◆ Exercise directions ◆
Please copy out the entries exactly, skipping any pictures.

◆ Records to process ◆
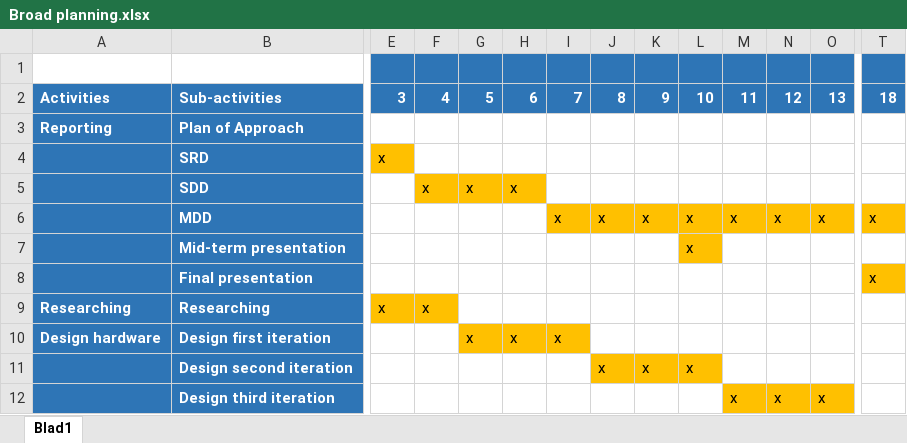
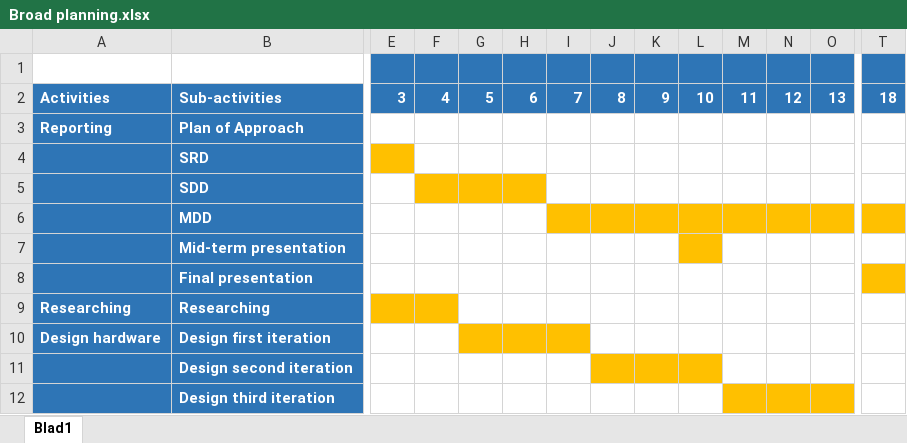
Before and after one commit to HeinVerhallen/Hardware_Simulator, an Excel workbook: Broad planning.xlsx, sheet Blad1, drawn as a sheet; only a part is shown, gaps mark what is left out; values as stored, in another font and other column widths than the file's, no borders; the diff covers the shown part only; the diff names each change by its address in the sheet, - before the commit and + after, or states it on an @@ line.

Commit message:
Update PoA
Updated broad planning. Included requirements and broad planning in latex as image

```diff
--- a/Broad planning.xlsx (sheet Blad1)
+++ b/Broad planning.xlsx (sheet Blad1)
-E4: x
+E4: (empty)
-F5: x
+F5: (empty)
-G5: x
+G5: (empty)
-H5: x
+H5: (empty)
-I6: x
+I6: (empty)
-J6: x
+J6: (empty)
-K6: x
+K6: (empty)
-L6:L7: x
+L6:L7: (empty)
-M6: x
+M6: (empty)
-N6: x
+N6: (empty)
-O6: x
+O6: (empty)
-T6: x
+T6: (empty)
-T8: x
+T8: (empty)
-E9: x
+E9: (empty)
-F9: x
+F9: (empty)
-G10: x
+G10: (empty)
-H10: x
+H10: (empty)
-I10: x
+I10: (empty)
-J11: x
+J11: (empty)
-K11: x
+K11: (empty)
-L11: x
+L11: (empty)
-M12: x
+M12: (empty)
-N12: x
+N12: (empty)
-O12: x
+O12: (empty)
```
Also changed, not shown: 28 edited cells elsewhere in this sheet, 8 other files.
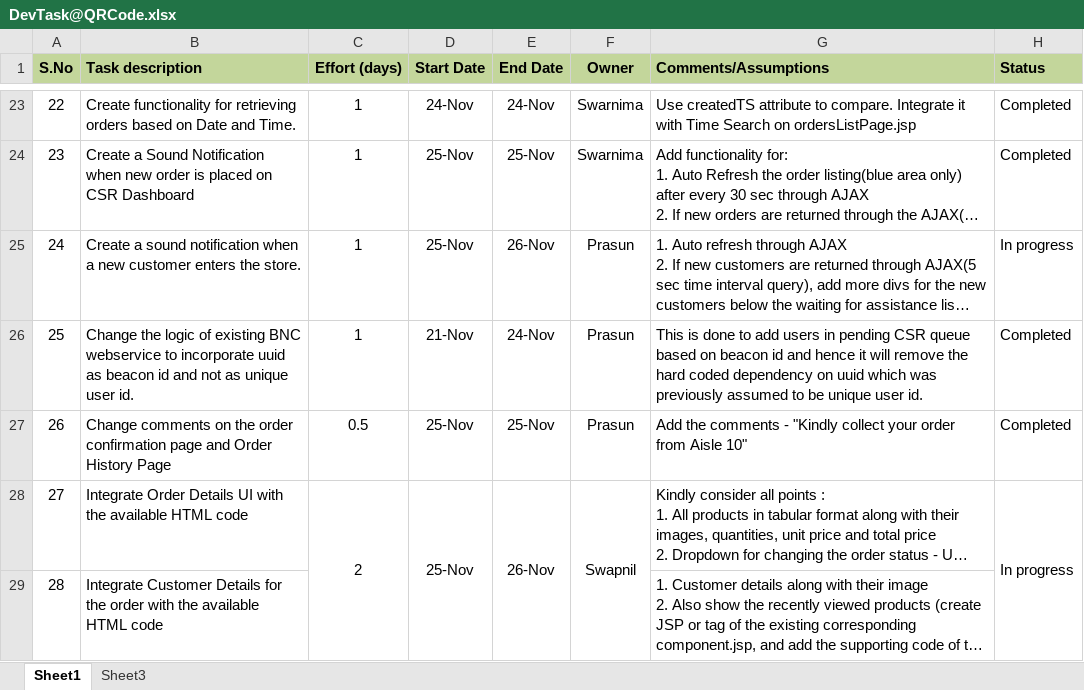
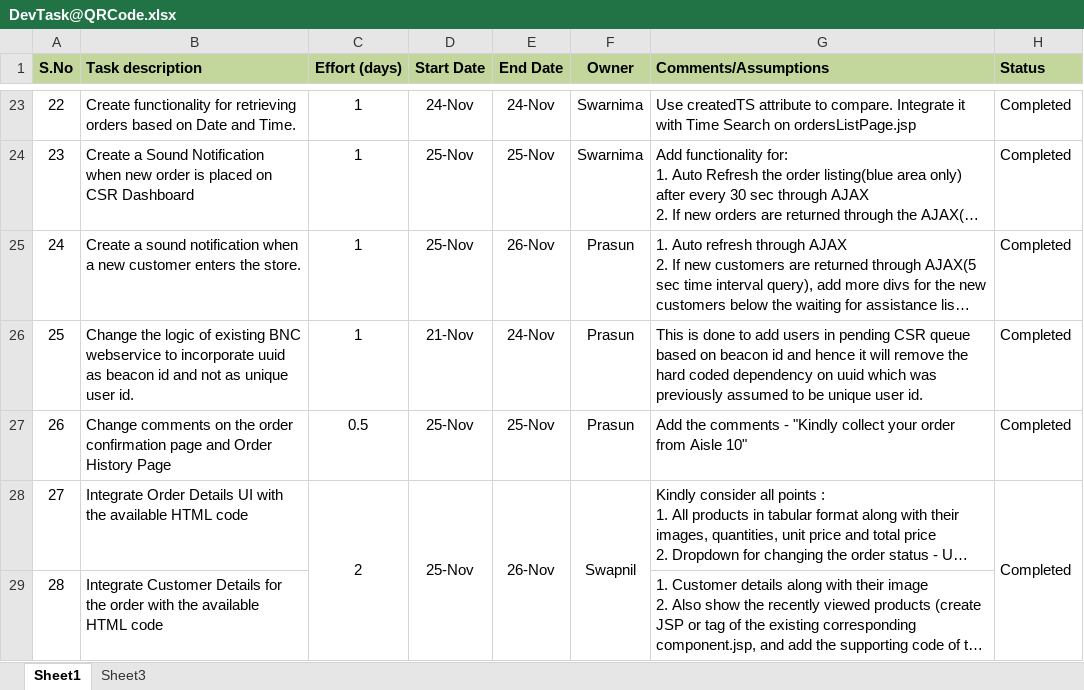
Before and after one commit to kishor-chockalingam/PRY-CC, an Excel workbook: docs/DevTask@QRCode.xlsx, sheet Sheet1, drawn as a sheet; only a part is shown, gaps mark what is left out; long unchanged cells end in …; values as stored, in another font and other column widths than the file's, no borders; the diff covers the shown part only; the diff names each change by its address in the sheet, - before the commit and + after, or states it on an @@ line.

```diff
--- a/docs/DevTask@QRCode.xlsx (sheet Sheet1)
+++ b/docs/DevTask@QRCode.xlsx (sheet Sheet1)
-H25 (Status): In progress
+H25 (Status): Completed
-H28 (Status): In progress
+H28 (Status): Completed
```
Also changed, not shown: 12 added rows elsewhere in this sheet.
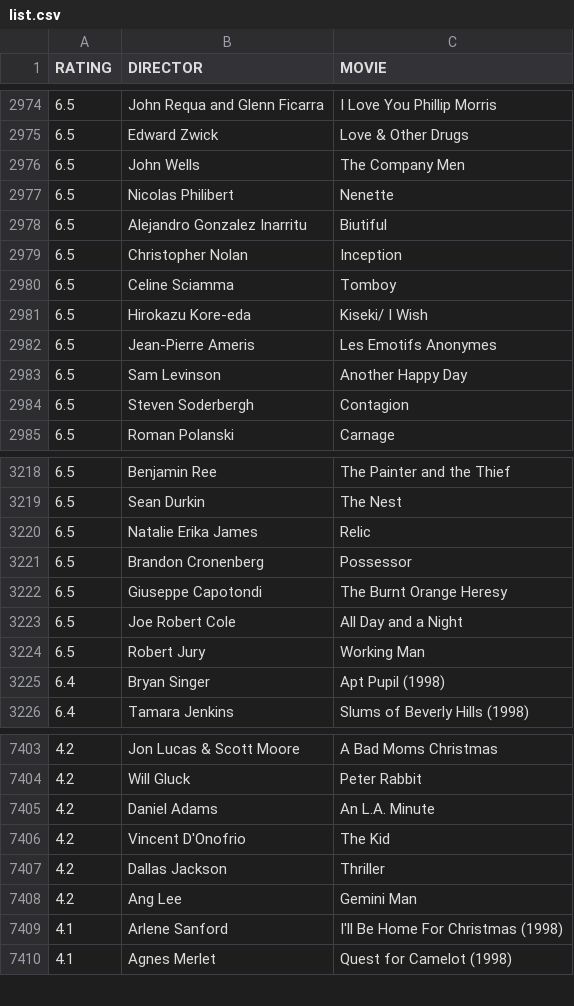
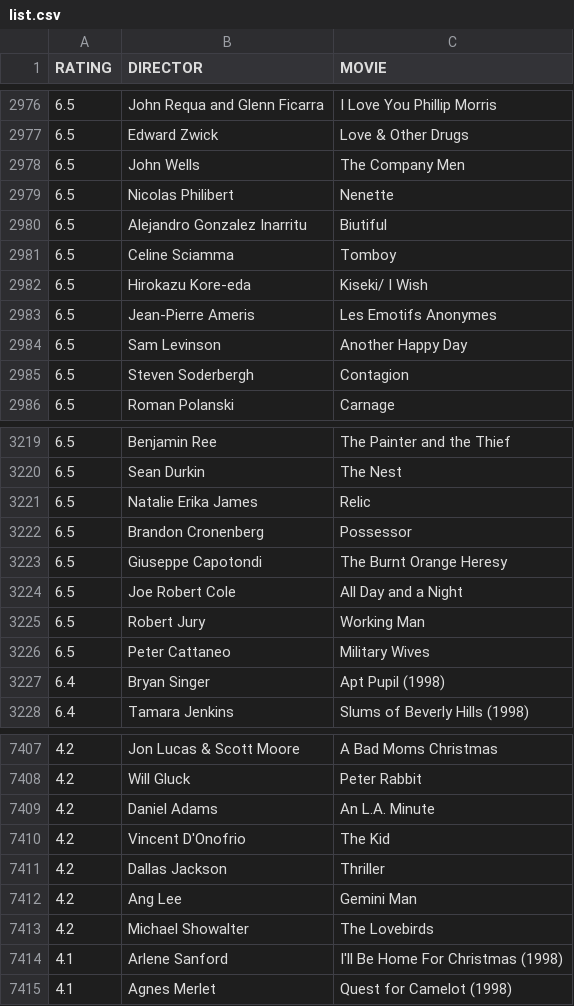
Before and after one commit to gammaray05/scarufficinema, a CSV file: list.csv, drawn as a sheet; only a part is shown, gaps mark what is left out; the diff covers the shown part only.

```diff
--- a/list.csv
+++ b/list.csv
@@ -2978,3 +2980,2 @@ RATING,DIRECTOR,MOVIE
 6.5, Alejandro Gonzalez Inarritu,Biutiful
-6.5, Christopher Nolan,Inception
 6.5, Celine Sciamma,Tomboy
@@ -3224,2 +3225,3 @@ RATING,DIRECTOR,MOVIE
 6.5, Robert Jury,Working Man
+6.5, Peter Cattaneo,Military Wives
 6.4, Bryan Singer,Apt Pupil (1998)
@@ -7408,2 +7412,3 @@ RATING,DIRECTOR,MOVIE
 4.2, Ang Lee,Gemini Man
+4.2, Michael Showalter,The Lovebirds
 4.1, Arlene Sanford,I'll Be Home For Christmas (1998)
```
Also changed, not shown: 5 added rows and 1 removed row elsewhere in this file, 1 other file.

◆ Response below ◆
Before and after one commit to HeinVerhallen/Hardware_Simulator, an Excel workbook: Broad planning.xlsx, sheet Blad1, drawn as a sheet; only a part is shown, gaps mark what is left out; values as stored, in another font and other column widths than the file's, no borders; the diff covers the shown part only; the diff names each change by its address in the sheet, - before the commit and + after, or states it on an @@ line.

Commit message:
Update PoA
Updated broad planning. Included requirements and broad planning in latex as image

```diff
--- a/Broad planning.xlsx (sheet Blad1)
+++ b/Broad planning.xlsx (sheet Blad1)
-E4: x
+E4: (empty)
-F5: x
+F5: (empty)
-G5: x
+G5: (empty)
-H5: x
+H5: (empty)
-I6: x
+I6: (empty)
-J6: x
+J6: (empty)
-K6: x
+K6: (empty)
-L6:L7: x
+L6:L7: (empty)
-M6: x
+M6: (empty)
-N6: x
+N6: (empty)
-O6: x
+O6: (empty)
-T6: x
+T6: (empty)
-T8: x
+T8: (empty)
-E9: x
+E9: (empty)
-F9: x
+F9: (empty)
-G10: x
+G10: (empty)
-H10: x
+H10: (empty)
-I10: x
+I10: (empty)
-J11: x
+J11: (empty)
-K11: x
+K11: (empty)
-L11: x
+L11: (empty)
-M12: x
+M12: (empty)
-N12: x
+N12: (empty)
-O12: x
+O12: (empty)
```
Also changed, not shown: 28 edited cells elsewhere in this sheet, 8 other files.
Before and after one commit to kishor-chockalingam/PRY-CC, an Excel workbook: docs/DevTask@QRCode.xlsx, sheet Sheet1, drawn as a sheet; only a part is shown, gaps mark what is left out; long unchanged cells end in …; values as stored, in another font and other column widths than the file's, no borders; the diff covers the shown part only; the diff names each change by its address in the sheet, - before the commit and + after, or states it on an @@ line.

```diff
--- a/docs/DevTask@QRCode.xlsx (sheet Sheet1)
+++ b/docs/DevTask@QRCode.xlsx (sheet Sheet1)
-H25 (Status): In progress
+H25 (Status): Completed
-H28 (Status): In progress
+H28 (Status): Completed
```
Also changed, not shown: 12 added rows elsewhere in this sheet.
Before and after one commit to gammaray05/scarufficinema, a CSV file: list.csv, drawn as a sheet; only a part is shown, gaps mark what is left out; the diff covers the shown part only.

```diff
--- a/list.csv
+++ b/list.csv
@@ -2978,3 +2980,2 @@ RATING,DIRECTOR,MOVIE
 6.5, Alejandro Gonzalez Inarritu,Biutiful
-6.5, Christopher Nolan,Inception
 6.5, Celine Sciamma,Tomboy
@@ -3224,2 +3225,3 @@ RATING,DIRECTOR,MOVIE
 6.5, Robert Jury,Working Man
+6.5, Peter Cattaneo,Military Wives
 6.4, Bryan Singer,Apt Pupil (1998)
@@ -7408,2 +7412,3 @@ RATING,DIRECTOR,MOVIE
 4.2, Ang Lee,Gemini Man
+4.2, Michael Showalter,The Lovebirds
 4.1, Arlene Sanford,I'll Be Home For Christmas (1998)
```
Also changed, not shown: 5 added rows and 1 removed row elsewhere in this file, 1 other file.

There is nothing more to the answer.